STI Prevention Starts with Foreplay- Conversation that Is
A few pieces last week brought it home again that aging doesn’t eliminate the risk of sexually transmitted infections (STIs). In fact, it could make it a little higher. If you figure safe sex doesn’t apply because your partner doesn’t have a STI or you can’t get pregnant, reconsider.
According to a recent report in MEDSURG Nursing Journal, rates of HIV and other STIs have increased in people over 40. Syphilis, Chlamydia, and gonorrhea are not at all uncommon. HPV is also on the rise.
Perhaps you’re already living with a viral STI like herpes or HIV. If that’s the case or if you’re trying to avoid STIs, safe sex know-how is important.
What exactly is safe sex? Safe sex is the best you can do to protect yourself and your partner(s) from sharing any STIs either of you might have. It includes behaviour choices and what we sexual health folk call “risk reduction”- handy tools like condoms or dental dams. Safe sex (or safer sex, which is more accurate) isn’t perfect- some STIs can be transmitted through skin to skin contact, like herpes and HPV. Which is why the conversation before sex is important.

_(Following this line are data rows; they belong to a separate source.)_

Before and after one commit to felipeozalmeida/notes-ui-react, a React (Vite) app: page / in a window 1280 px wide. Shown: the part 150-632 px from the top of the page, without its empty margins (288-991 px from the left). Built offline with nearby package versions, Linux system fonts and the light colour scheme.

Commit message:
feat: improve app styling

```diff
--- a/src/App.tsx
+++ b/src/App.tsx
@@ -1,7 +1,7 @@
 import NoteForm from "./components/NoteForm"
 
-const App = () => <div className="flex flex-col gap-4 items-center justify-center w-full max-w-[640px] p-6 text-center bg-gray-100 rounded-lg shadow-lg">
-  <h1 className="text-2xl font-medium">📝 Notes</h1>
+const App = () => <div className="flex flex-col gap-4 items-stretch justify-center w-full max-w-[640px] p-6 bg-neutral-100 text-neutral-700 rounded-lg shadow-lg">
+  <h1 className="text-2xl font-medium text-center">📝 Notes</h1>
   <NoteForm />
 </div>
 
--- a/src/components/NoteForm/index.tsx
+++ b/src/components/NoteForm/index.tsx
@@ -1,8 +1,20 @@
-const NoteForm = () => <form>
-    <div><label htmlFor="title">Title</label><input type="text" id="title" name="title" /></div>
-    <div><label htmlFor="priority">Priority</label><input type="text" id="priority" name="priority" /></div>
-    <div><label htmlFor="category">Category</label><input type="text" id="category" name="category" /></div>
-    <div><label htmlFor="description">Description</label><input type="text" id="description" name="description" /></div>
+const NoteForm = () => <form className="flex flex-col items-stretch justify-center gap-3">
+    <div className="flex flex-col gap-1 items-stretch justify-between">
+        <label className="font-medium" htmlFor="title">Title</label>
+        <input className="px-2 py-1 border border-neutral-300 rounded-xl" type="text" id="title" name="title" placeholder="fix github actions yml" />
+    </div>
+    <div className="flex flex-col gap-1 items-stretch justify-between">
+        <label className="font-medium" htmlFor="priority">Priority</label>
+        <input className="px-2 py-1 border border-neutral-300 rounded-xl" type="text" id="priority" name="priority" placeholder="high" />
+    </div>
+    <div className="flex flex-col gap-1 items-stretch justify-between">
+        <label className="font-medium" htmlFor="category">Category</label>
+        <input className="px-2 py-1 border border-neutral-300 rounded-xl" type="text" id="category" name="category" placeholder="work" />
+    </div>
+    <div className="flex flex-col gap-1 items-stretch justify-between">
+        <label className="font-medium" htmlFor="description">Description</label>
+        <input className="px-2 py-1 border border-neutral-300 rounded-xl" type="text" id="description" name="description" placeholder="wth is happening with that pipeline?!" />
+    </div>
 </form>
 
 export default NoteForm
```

Conversation can be the toughest part, as many women living with HIV can attest. But no matter what your STI status, an awkward talk about safe sex is better than none at all. Talking about your desires can include a point about feeling confident with condoms for any penetration (including oral) and dams for oral sex on you. As my nurse-friend Evelyn points out, it’s way better to talk about safe sex than to deal with an unhappy result after the fact, whether with your lover or at the doctor’s.
Risk reduction means doing things differently than you might have before- using condoms for penetration, for one. So what if you no longer can get pregnant? You can still get an STI and more folks our age are, especially with online dating all the rage.
Dating Confidential researcher Cindy Masaro (I’ve sung her praises before) and I recently talked. She’s finding it’s really interesting how women say they’ll have sex with someone they’ve met online soon after meeting them in real life. Even though they’ve shared all kinds of intimate info online, they haven’t talked about safe sex. The assumption that their new love “would have told me” is the general rationale.
Given that lots of people who have HIV don’t know it (here in Canada it’s estimated that 26% of people with HIV don’t know it yet), is this a rationale that seems wise? I’d say no.
If you’re still not convinced, consider this- with perimenopause and post-menopausally, our bodies change. We have less natural lubrication, which can make the tissue more likely to tear during penetration. That puts us at more risk for STI transmission.
So talk to your guy or gal. It shows confidence and caring.
Photo: Free Digital Images/ Markuso